## WHAT IS REQUIRED:
Where does the word "file" show up in the records? Copy every line that has it.

:::

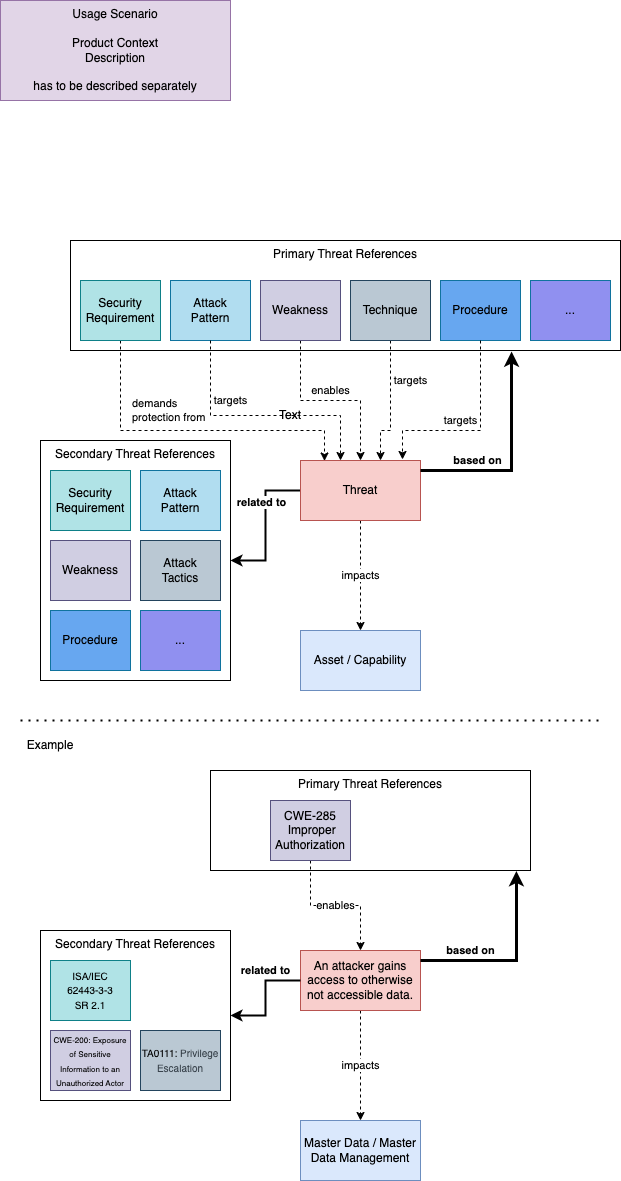
spdx/meetings keeps this draw.io diagram as threats/2026/2026-01-26-Threat-Model.png. Above is the earlier version. Source tidied: cells renumbered, new cells last; positions are measured from the earlier drawing's top-left corner, leaving out a move shared by most shapes.
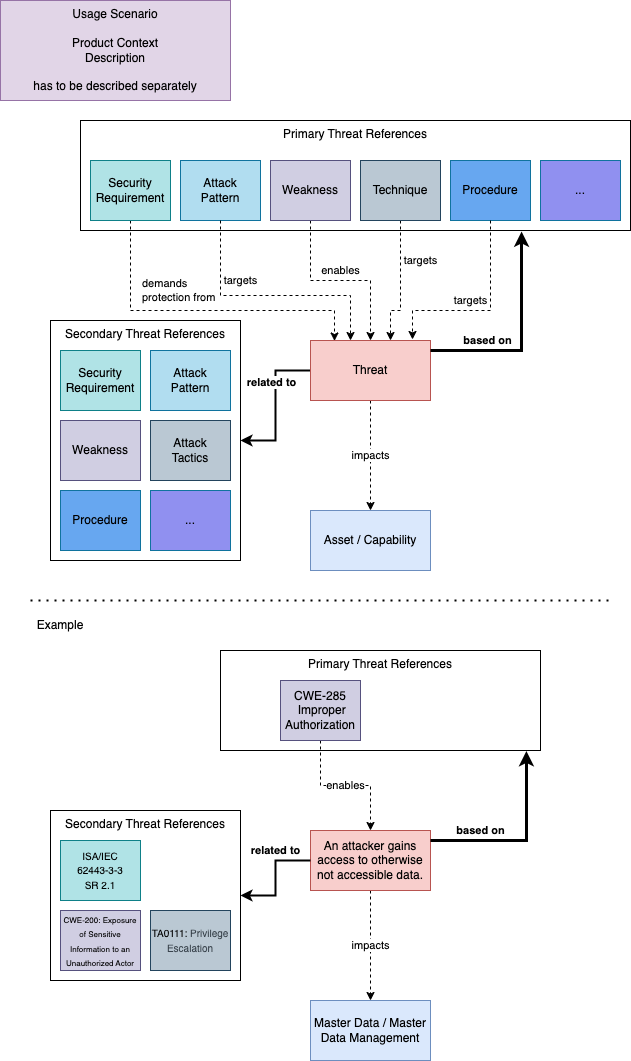
The same file after the commit.

Change to the diagram source:
```diff
@@ -138,7 +138,7 @@
       <mxGeometry x="20" y="730" width="60" height="30" as="geometry" />
     </mxCell>
     <mxCell id="36" value="Usage Scenario&lt;br&gt;&lt;br&gt;Product Context&lt;br&gt;Description&lt;br&gt;&lt;br&gt;has to be described separately" style="rounded=0;whiteSpace=wrap;html=1;fillColor=#e1d5e7;strokeColor=#9673a6;" parent="1" vertex="1">
-      <mxGeometry width="230" height="100" as="geometry" />
+      <mxGeometry x="-10" y="120" width="230" height="100" as="geometry" />
     </mxCell>
     <mxCell id="37" value="Procedure" style="rounded=0;whiteSpace=wrap;html=1;fillColor=#67A7F0;strokeColor=#10739e;" parent="1" vertex="1">
       <mxGeometry x="440" y="280" width="80" height="60" as="geometry" />
@@ -160,8 +160,5 @@
     <mxCell id="41" value="..." style="rounded=0;whiteSpace=wrap;html=1;fillColor=#9090F0;strokeColor=#10739e;" parent="1" vertex="1">
       <mxGeometry x="140" y="610" width="80" height="60" as="geometry" />
     </mxCell>
-    <mxCell id="42" value="Text" style="text;strokeColor=none;align=center;fillColor=none;html=1;verticalAlign=middle;whiteSpace=wrap;rounded=0;" parent="1" vertex="1">
-      <mxGeometry x="260" y="400" width="60" height="30" as="geometry" />
-    </mxCell>
   </root>
 </mxGraphModel>
```
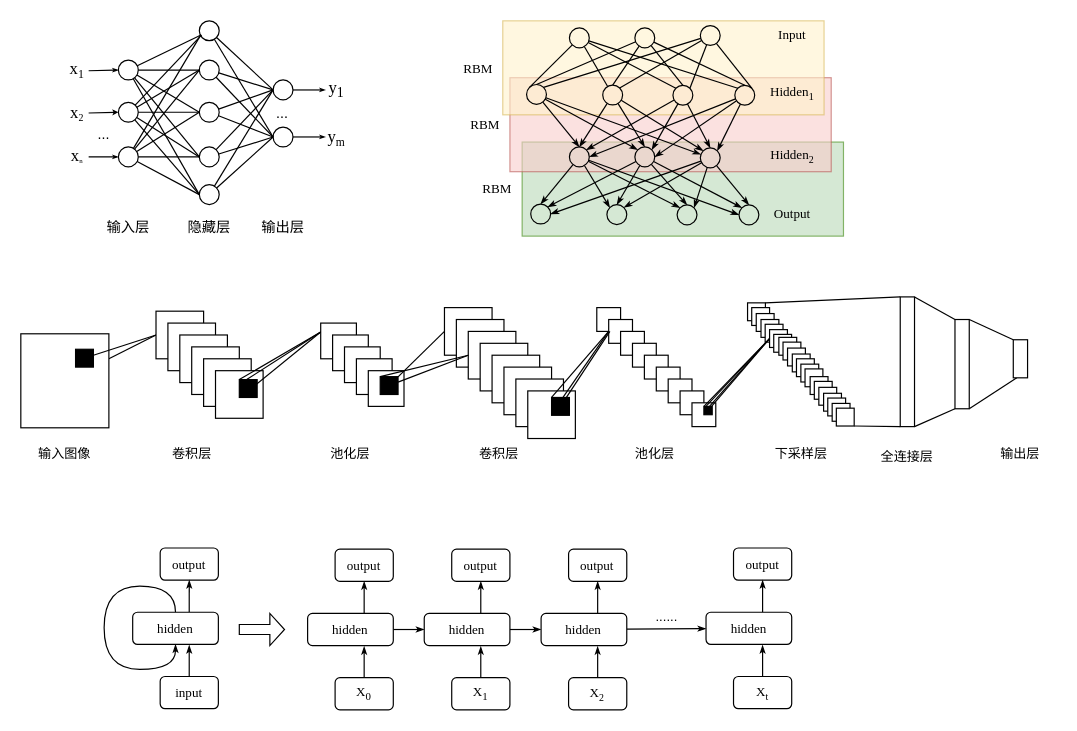
This is page "第 10 页" (10 of 10) of 故障诊断流程图.drawio from GPlaying/brain_map, a draw.io file, before an edit. Source tidied: cells renumbered, new cells numbered last; positions are measured from the earlier drawing's top-left corner, leaving out a move shared by most shapes. Both pictures are drawn from the tidied source at 119%, with x=0, y=0 at pixel (20, 20).
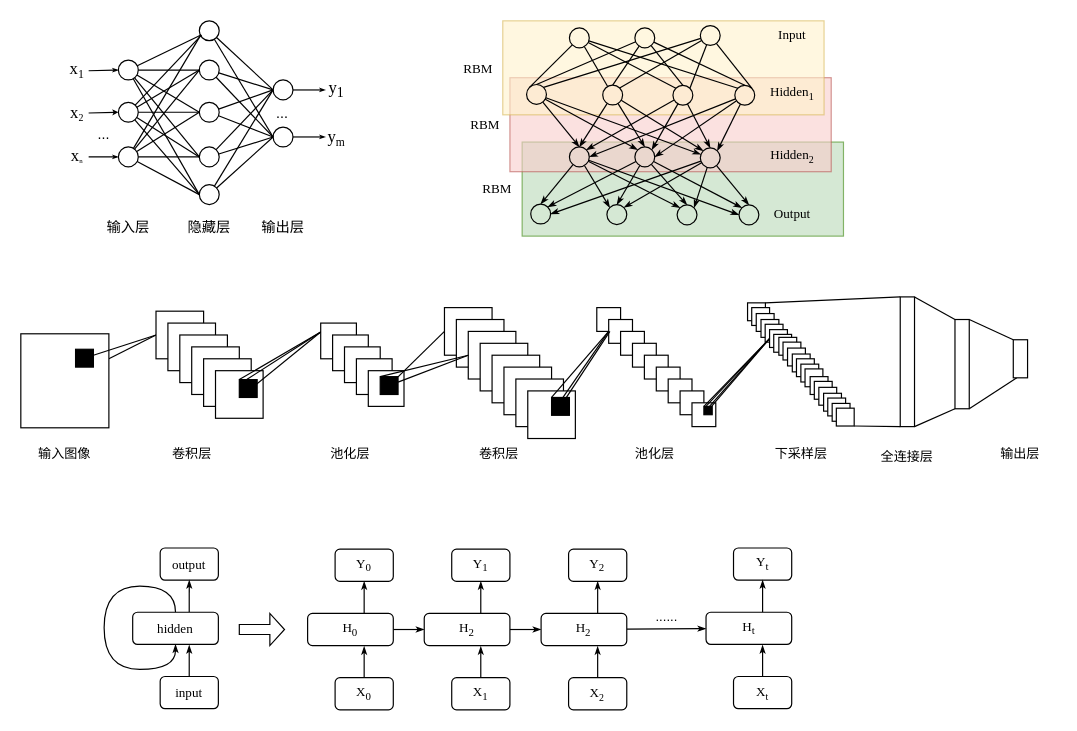
After the change.

Commit message (it also covers changes not shown here):
更新故障诊断流程图.drawio

The edit, as a diff of the source:
```diff
@@
-    <mxCell id="207" value="&lt;font face=&quot;Times New Roman&quot;&gt;output&lt;/font&gt;" style="rounded=1;whiteSpace=wrap;html=1;fontFamily=Helvetica;fontSize=11;fontColor=default;" parent="1" vertex="1">
+    <mxCell id="207" value="&lt;font face=&quot;Times New Roman&quot;&gt;Y&lt;sub&gt;0&lt;/sub&gt;&lt;/font&gt;" style="rounded=1;whiteSpace=wrap;html=1;fontFamily=Helvetica;fontSize=11;fontColor=default;" parent="1" vertex="1">
       <mxGeometry x="264.1" y="444" width="48.9" height="27" as="geometry" />
     </mxCell>
@@
-    <mxCell id="210" value="&lt;font face=&quot;Times New Roman&quot;&gt;hidden&lt;/font&gt;" style="rounded=1;whiteSpace=wrap;html=1;fontFamily=Helvetica;fontSize=11;fontColor=default;" parent="1" vertex="1">
+    <mxCell id="210" value="&lt;font face=&quot;Times New Roman&quot;&gt;H&lt;sub&gt;0&lt;/sub&gt;&lt;/font&gt;" style="rounded=1;whiteSpace=wrap;html=1;fontFamily=Helvetica;fontSize=11;fontColor=default;" parent="1" vertex="1">
       <mxGeometry x="241" y="498" width="72" height="27" as="geometry" />
     </mxCell>
@@
-    <mxCell id="213" value="&lt;font face=&quot;Times New Roman&quot;&gt;output&lt;/font&gt;" style="rounded=1;whiteSpace=wrap;html=1;fontFamily=Helvetica;fontSize=11;fontColor=default;" parent="1" vertex="1">
+    <mxCell id="213" value="&lt;font face=&quot;Times New Roman&quot;&gt;Y&lt;sub&gt;1&lt;/sub&gt;&lt;/font&gt;" style="rounded=1;whiteSpace=wrap;html=1;fontFamily=Helvetica;fontSize=11;fontColor=default;" parent="1" vertex="1">
       <mxGeometry x="362.1" y="444" width="48.9" height="27" as="geometry" />
     </mxCell>
@@
-    <mxCell id="216" value="&lt;font face=&quot;Times New Roman&quot;&gt;hidden&lt;/font&gt;" style="rounded=1;whiteSpace=wrap;html=1;fontFamily=Helvetica;fontSize=11;fontColor=default;" parent="1" vertex="1">
+    <mxCell id="216" value="&lt;font face=&quot;Times New Roman&quot;&gt;H&lt;sub&gt;2&lt;/sub&gt;&lt;/font&gt;" style="rounded=1;whiteSpace=wrap;html=1;fontFamily=Helvetica;fontSize=11;fontColor=default;" parent="1" vertex="1">
       <mxGeometry x="339" y="498" width="72" height="27" as="geometry" />
     </mxCell>
@@
-    <mxCell id="219" value="&lt;font face=&quot;Times New Roman&quot;&gt;output&lt;/font&gt;" style="rounded=1;whiteSpace=wrap;html=1;fontFamily=Helvetica;fontSize=11;fontColor=default;" parent="1" vertex="1">
+    <mxCell id="219" value="&lt;font face=&quot;Times New Roman&quot;&gt;Y&lt;sub&gt;2&lt;/sub&gt;&lt;/font&gt;" style="rounded=1;whiteSpace=wrap;html=1;fontFamily=Helvetica;fontSize=11;fontColor=default;" parent="1" vertex="1">
       <mxGeometry x="460.3" y="444" width="48.9" height="27" as="geometry" />
     </mxCell>
@@
-    <mxCell id="222" value="&lt;font face=&quot;Times New Roman&quot;&gt;hidden&lt;/font&gt;" style="rounded=1;whiteSpace=wrap;html=1;fontFamily=Helvetica;fontSize=11;fontColor=default;" parent="1" vertex="1">
+    <mxCell id="222" value="&lt;font face=&quot;Times New Roman&quot;&gt;H&lt;sub&gt;2&lt;/sub&gt;&lt;/font&gt;" style="rounded=1;whiteSpace=wrap;html=1;fontFamily=Helvetica;fontSize=11;fontColor=default;" parent="1" vertex="1">
       <mxGeometry x="437.2" y="498" width="72" height="27" as="geometry" />
     </mxCell>
@@
-    <mxCell id="225" value="&lt;font face=&quot;Times New Roman&quot;&gt;output&lt;/font&gt;" style="rounded=1;whiteSpace=wrap;html=1;fontFamily=Helvetica;fontSize=11;fontColor=default;" parent="1" vertex="1">
+    <mxCell id="225" value="&lt;font face=&quot;Times New Roman&quot;&gt;Y&lt;sub&gt;t&lt;/sub&gt;&lt;/font&gt;" style="rounded=1;whiteSpace=wrap;html=1;fontFamily=Helvetica;fontSize=11;fontColor=default;" parent="1" vertex="1">
       <mxGeometry x="598.9" y="443" width="48.9" height="27" as="geometry" />
     </mxCell>
@@
-    <mxCell id="227" value="&lt;font face=&quot;Times New Roman&quot;&gt;hidden&lt;/font&gt;" style="rounded=1;whiteSpace=wrap;html=1;fontFamily=Helvetica;fontSize=11;fontColor=default;" parent="1" vertex="1">
+    <mxCell id="227" value="&lt;font face=&quot;Times New Roman&quot;&gt;H&lt;sub&gt;t&lt;/sub&gt;&lt;/font&gt;" style="rounded=1;whiteSpace=wrap;html=1;fontFamily=Helvetica;fontSize=11;fontColor=default;" parent="1" vertex="1">
       <mxGeometry x="575.8" y="497" width="72" height="27" as="geometry" />
     </mxCell>
```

:::

## SOLUTION TO THIS TASK:
The same file after the commit.
This is page "第 10 页" (10 of 10) of 故障诊断流程图.drawio from GPlaying/brain_map, a draw.io file, before an edit. Source tidied: cells renumbered, new cells numbered last; positions are measured from the earlier drawing's top-left corner, leaving out a move shared by most shapes. Both pictures are drawn from the tidied source at 119%, with x=0, y=0 at pixel (20, 20).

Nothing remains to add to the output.